## Exercise description
Write out the listing below in full and exactly, leaving out every picture.

────────────────────

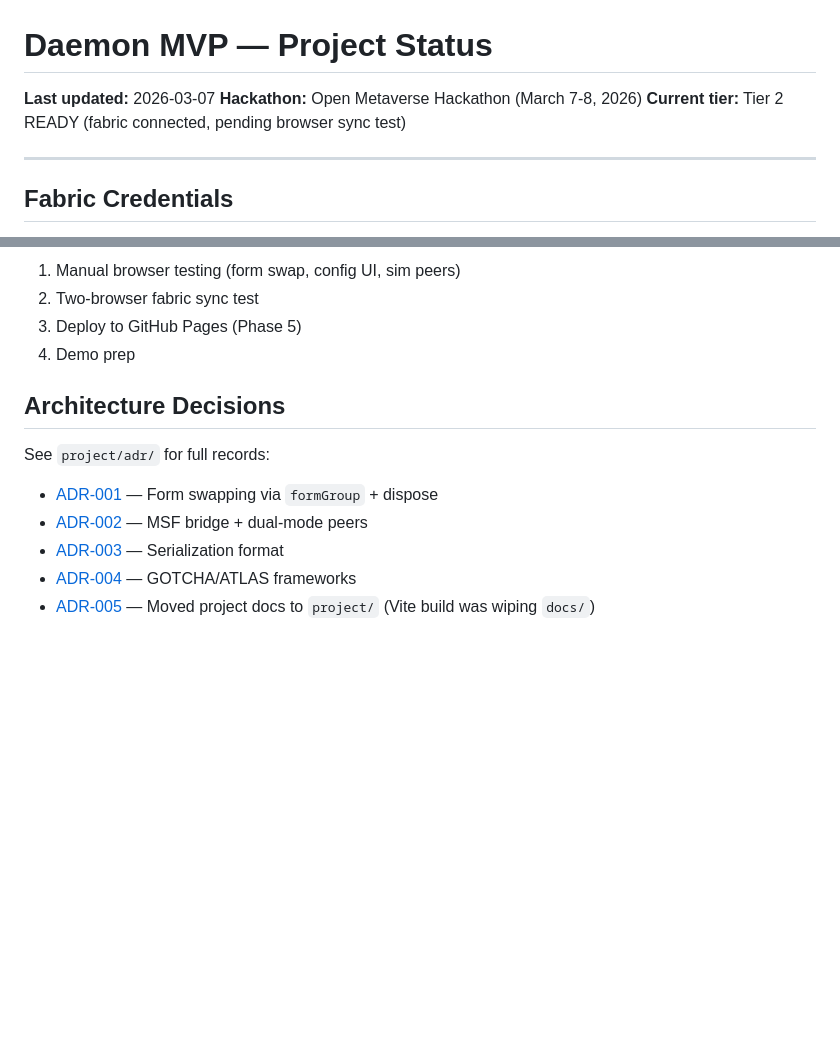
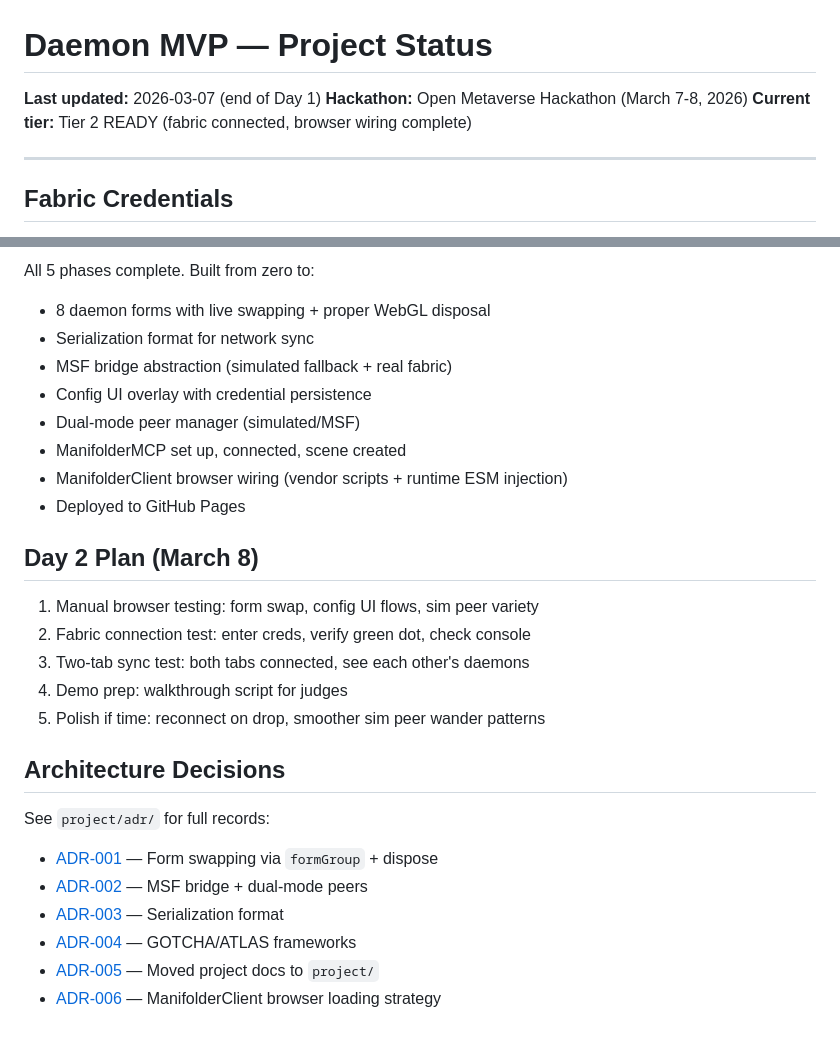
Before and after one commit to bmccall17/daemon-mvp, a Markdown page: project/progress/STATUS.md, 2 parts joined by grey strips. Drawn GitHub-style; blank space fills up the shorter version.

```diff
--- a/project/progress/STATUS.md
+++ b/project/progress/STATUS.md
@@ -1,8 +1,8 @@
 # Daemon MVP — Project Status
 
-**Last updated:** 2026-03-07
+**Last updated:** 2026-03-07 (end of Day 1)
 **Hackathon:** Open Metaverse Hackathon (March 7-8, 2026)
-**Current tier:** Tier 2 READY (fabric connected, pending browser sync test)
+**Current tier:** Tier 2 READY (fabric connected, browser wiring complete)
 
 ---
 
@@ -73,8 +69,21 @@
 
-1. Manual browser testing (form swap, config UI, sim peers)
-2. Two-browser fabric sync test
-3. Deploy to GitHub Pages (Phase 5)
-4. Demo prep
+All 5 phases complete. Built from zero to:
+- 8 daemon forms with live swapping + proper WebGL disposal
+- Serialization format for network sync
+- MSF bridge abstraction (simulated fallback + real fabric)
+- Config UI overlay with credential persistence
+- Dual-mode peer manager (simulated/MSF)
+- ManifolderMCP set up, connected, scene created
+- ManifolderClient browser wiring (vendor scripts + runtime ESM injection)
+- Deployed to GitHub Pages
+
+## Day 2 Plan (March 8)
+
+1. Manual browser testing: form swap, config UI flows, sim peer variety
+2. Fabric connection test: enter creds, verify green dot, check console
+3. Two-tab sync test: both tabs connected, see each other's daemons
+4. Demo prep: walkthrough script for judges
+5. Polish if time: reconnect on drop, smoother sim peer wander patterns
 
 ## Architecture Decisions
 
@@ -83,4 +92,5 @@ See `project/adr/` for full records:
 - [ADR-002](../adr/002-msf-bridge-dual-mode-peers.md) — MSF bridge + dual-mode peers
 - [ADR-003](../adr/003-daemon-serialization.md) — Serialization format
 - [ADR-004](../adr/004-gotcha-atlas-framework.md) — GOTCHA/ATLAS frameworks
-- [ADR-005](../adr/005-project-docs-location.md) — Moved project docs to `project/` (Vite build was wiping `docs/`)
+- [ADR-005](../adr/005-project-docs-location.md) — Moved project docs to `project/`
+- [ADR-006](../adr/006-manifolderclient-browser-loading.md) — ManifolderClient browser loading strategy
```
Also changed, not shown: other parts of project/progress/STATUS.md (+13 -17 lines), project/adr/006-manifolderclient-browser-loading.md (added, +31 -0 lines).
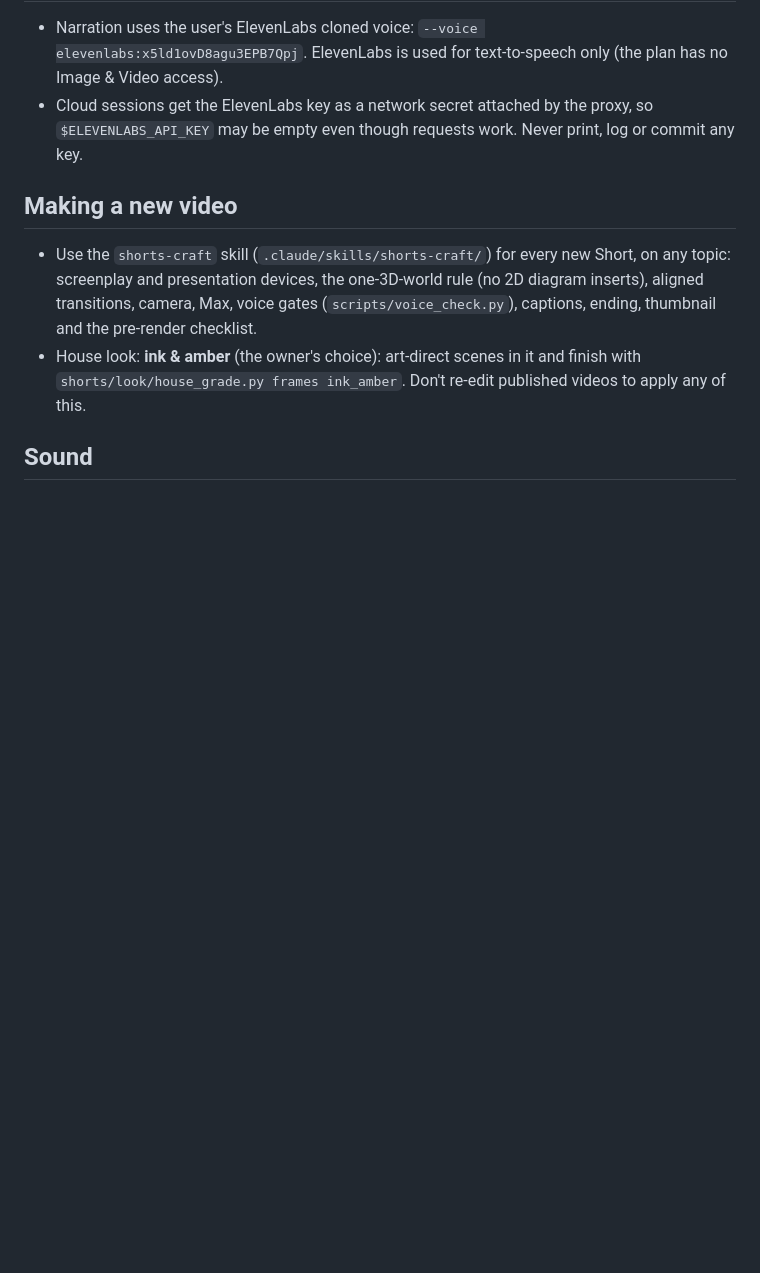
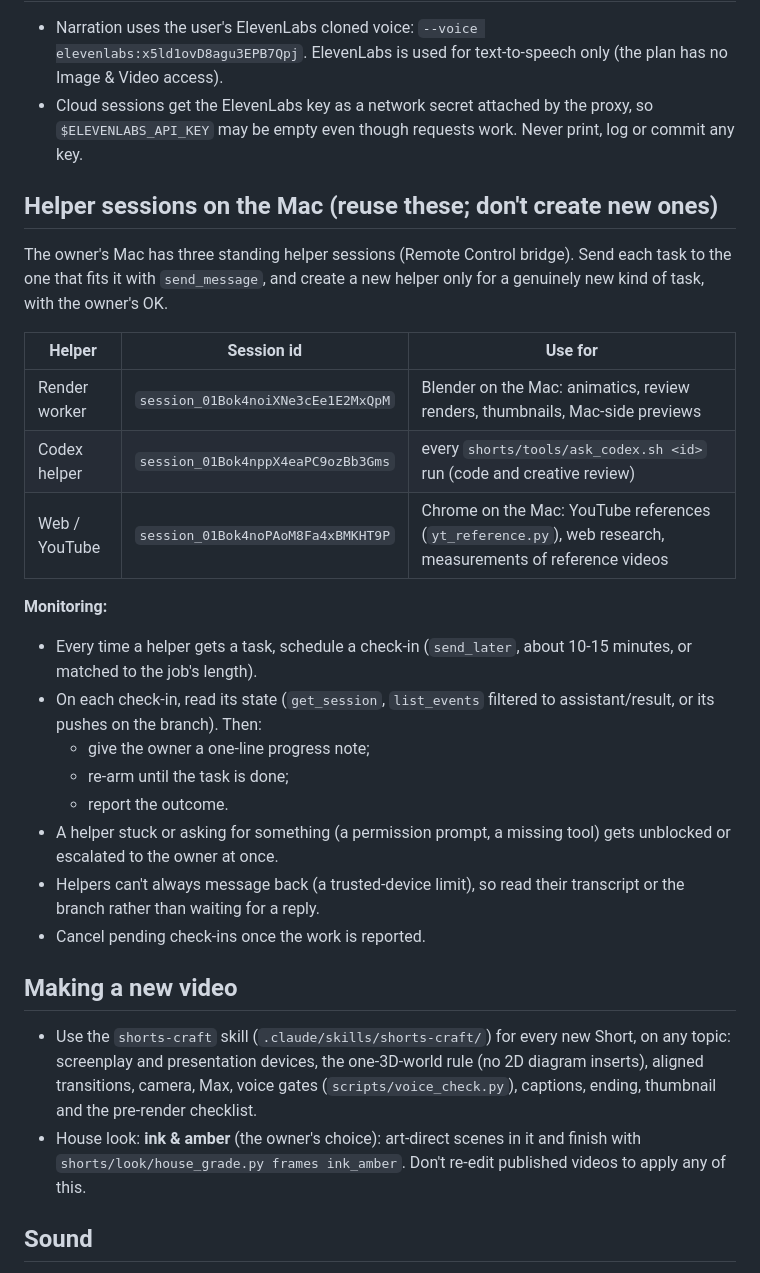
Before and after one commit to prashanth4614/Claude-Cloud-Code, a Markdown page: CLAUDE.md, the part around the change. Rendered like a GitHub page; blank space fills up the shorter version.

Commit message:
CLAUDE.md: the three standing Mac helper sessions, what each is for, and how to monitor them
Co-Authored-By: Claude Opus 5.5 <noreply@anthropic.com>
Claude-Session: https://claude.ai/code/session_016JQPFXon4Ud8Vkr6RemHBH

```diff
--- a/CLAUDE.md
+++ b/CLAUDE.md
@@ -40,6 +40,32 @@ YouTube Shorts production pipeline. **The agreed production pipeline is `PIPELIN
 - Cloud sessions get the ElevenLabs key as a network secret attached by the proxy, so
   `$ELEVENLABS_API_KEY` may be empty even though requests work. Never print, log or commit any key.
 
+## Helper sessions on the Mac (reuse these; don't create new ones)
+
+The owner's Mac has three standing helper sessions (Remote Control bridge). Send each task to the one
+that fits it with `send_message`, and create a new helper only for a genuinely new kind of task, with the
+owner's OK.
+
+| Helper | Session id | Use for |
+|---|---|---|
+| Render worker | `session_01Bok4noiXNe3cEe1E2MxQpM` | Blender on the Mac: animatics, review renders, thumbnails, Mac-side previews |
+| Codex helper | `session_01Bok4nppX4eaPC9ozBb3Gms` | every `shorts/tools/ask_codex.sh <id>` run (code and creative review) |
+| Web / YouTube | `session_01Bok4noPAoM8Fa4xBMKHT9P` | Chrome on the Mac: YouTube references (`yt_reference.py`), web research, measurements of reference videos |
+
+**Monitoring:**
+- Every time a helper gets a task, schedule a check-in (`send_later`, about 10-15 minutes, or matched
+  to the job's length).
+- On each check-in, read its state (`get_session`, `list_events` filtered to assistant/result, or its
+  pushes on the branch). Then:
+  - give the owner a one-line progress note;
+  - re-arm until the task is done;
+  - report the outcome.
+- A helper stuck or asking for something (a permission prompt, a missing tool) gets unblocked or
+  escalated to the owner at once.
+- Helpers can't always message back (a trusted-device limit), so read their transcript or the branch
+  rather than waiting for a reply.
+- Cancel pending check-ins once the work is reported.
+
 ## Making a new video
 
 - Use the `shorts-craft` skill (`.claude/skills/shorts-craft/`) for every new Short, on any topic:
```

────────────────────

## Solution
Before and after one commit to bmccall17/daemon-mvp, a Markdown page: project/progress/STATUS.md, 2 parts joined by grey strips. Drawn GitHub-style; blank space fills up the shorter version.

```diff
--- a/project/progress/STATUS.md
+++ b/project/progress/STATUS.md
@@ -1,8 +1,8 @@
 # Daemon MVP — Project Status
 
-**Last updated:** 2026-03-07
+**Last updated:** 2026-03-07 (end of Day 1)
 **Hackathon:** Open Metaverse Hackathon (March 7-8, 2026)
-**Current tier:** Tier 2 READY (fabric connected, pending browser sync test)
+**Current tier:** Tier 2 READY (fabric connected, browser wiring complete)
 
 ---
 
@@ -73,8 +69,21 @@
 
-1. Manual browser testing (form swap, config UI, sim peers)
-2. Two-browser fabric sync test
-3. Deploy to GitHub Pages (Phase 5)
-4. Demo prep
+All 5 phases complete. Built from zero to:
+- 8 daemon forms with live swapping + proper WebGL disposal
+- Serialization format for network sync
+- MSF bridge abstraction (simulated fallback + real fabric)
+- Config UI overlay with credential persistence
+- Dual-mode peer manager (simulated/MSF)
+- ManifolderMCP set up, connected, scene created
+- ManifolderClient browser wiring (vendor scripts + runtime ESM injection)
+- Deployed to GitHub Pages
+
+## Day 2 Plan (March 8)
+
+1. Manual browser testing: form swap, config UI flows, sim peer variety
+2. Fabric connection test: enter creds, verify green dot, check console
+3. Two-tab sync test: both tabs connected, see each other's daemons
+4. Demo prep: walkthrough script for judges
+5. Polish if time: reconnect on drop, smoother sim peer wander patterns
 
 ## Architecture Decisions
 
@@ -83,4 +92,5 @@ See `project/adr/` for full records:
 - [ADR-002](../adr/002-msf-bridge-dual-mode-peers.md) — MSF bridge + dual-mode peers
 - [ADR-003](../adr/003-daemon-serialization.md) — Serialization format
 - [ADR-004](../adr/004-gotcha-atlas-framework.md) — GOTCHA/ATLAS frameworks
-- [ADR-005](../adr/005-project-docs-location.md) — Moved project docs to `project/` (Vite build was wiping `docs/`)
+- [ADR-005](../adr/005-project-docs-location.md) — Moved project docs to `project/`
+- [ADR-006](../adr/006-manifolderclient-browser-loading.md) — ManifolderClient browser loading strategy
```
Also changed, not shown: other parts of project/progress/STATUS.md (+13 -17 lines), project/adr/006-manifolderclient-browser-loading.md (added, +31 -0 lines).
Before and after one commit to prashanth4614/Claude-Cloud-Code, a Markdown page: CLAUDE.md, the part around the change. Rendered like a GitHub page; blank space fills up the shorter version.

Commit message:
CLAUDE.md: the three standing Mac helper sessions, what each is for, and how to monitor them
Co-Authored-By: Claude Opus 5.5 <noreply@anthropic.com>
Claude-Session: https://claude.ai/code/session_016JQPFXon4Ud8Vkr6RemHBH

```diff
--- a/CLAUDE.md
+++ b/CLAUDE.md
@@ -40,6 +40,32 @@ YouTube Shorts production pipeline. **The agreed production pipeline is `PIPELIN
 - Cloud sessions get the ElevenLabs key as a network secret attached by the proxy, so
   `$ELEVENLABS_API_KEY` may be empty even though requests work. Never print, log or commit any key.
 
+## Helper sessions on the Mac (reuse these; don't create new ones)
+
+The owner's Mac has three standing helper sessions (Remote Control bridge). Send each task to the one
+that fits it with `send_message`, and create a new helper only for a genuinely new kind of task, with the
+owner's OK.
+
+| Helper | Session id | Use for |
+|---|---|---|
+| Render worker | `session_01Bok4noiXNe3cEe1E2MxQpM` | Blender on the Mac: animatics, review renders, thumbnails, Mac-side previews |
+| Codex helper | `session_01Bok4nppX4eaPC9ozBb3Gms` | every `shorts/tools/ask_codex.sh <id>` run (code and creative review) |
+| Web / YouTube | `session_01Bok4noPAoM8Fa4xBMKHT9P` | Chrome on the Mac: YouTube references (`yt_reference.py`), web research, measurements of reference videos |
+
+**Monitoring:**
+- Every time a helper gets a task, schedule a check-in (`send_later`, about 10-15 minutes, or matched
+  to the job's length).
+- On each check-in, read its state (`get_session`, `list_events` filtered to assistant/result, or its
+  pushes on the branch). Then:
+  - give the owner a one-line progress note;
+  - re-arm until the task is done;
+  - report the outcome.
+- A helper stuck or asking for something (a permission prompt, a missing tool) gets unblocked or
+  escalated to the owner at once.
+- Helpers can't always message back (a trusted-device limit), so read their transcript or the branch
+  rather than waiting for a reply.
+- Cancel pending check-ins once the work is reported.
+
 ## Making a new video
 
 - Use the `shorts-craft` skill (`.claude/skills/shorts-craft/`) for every new Short, on any topic:
```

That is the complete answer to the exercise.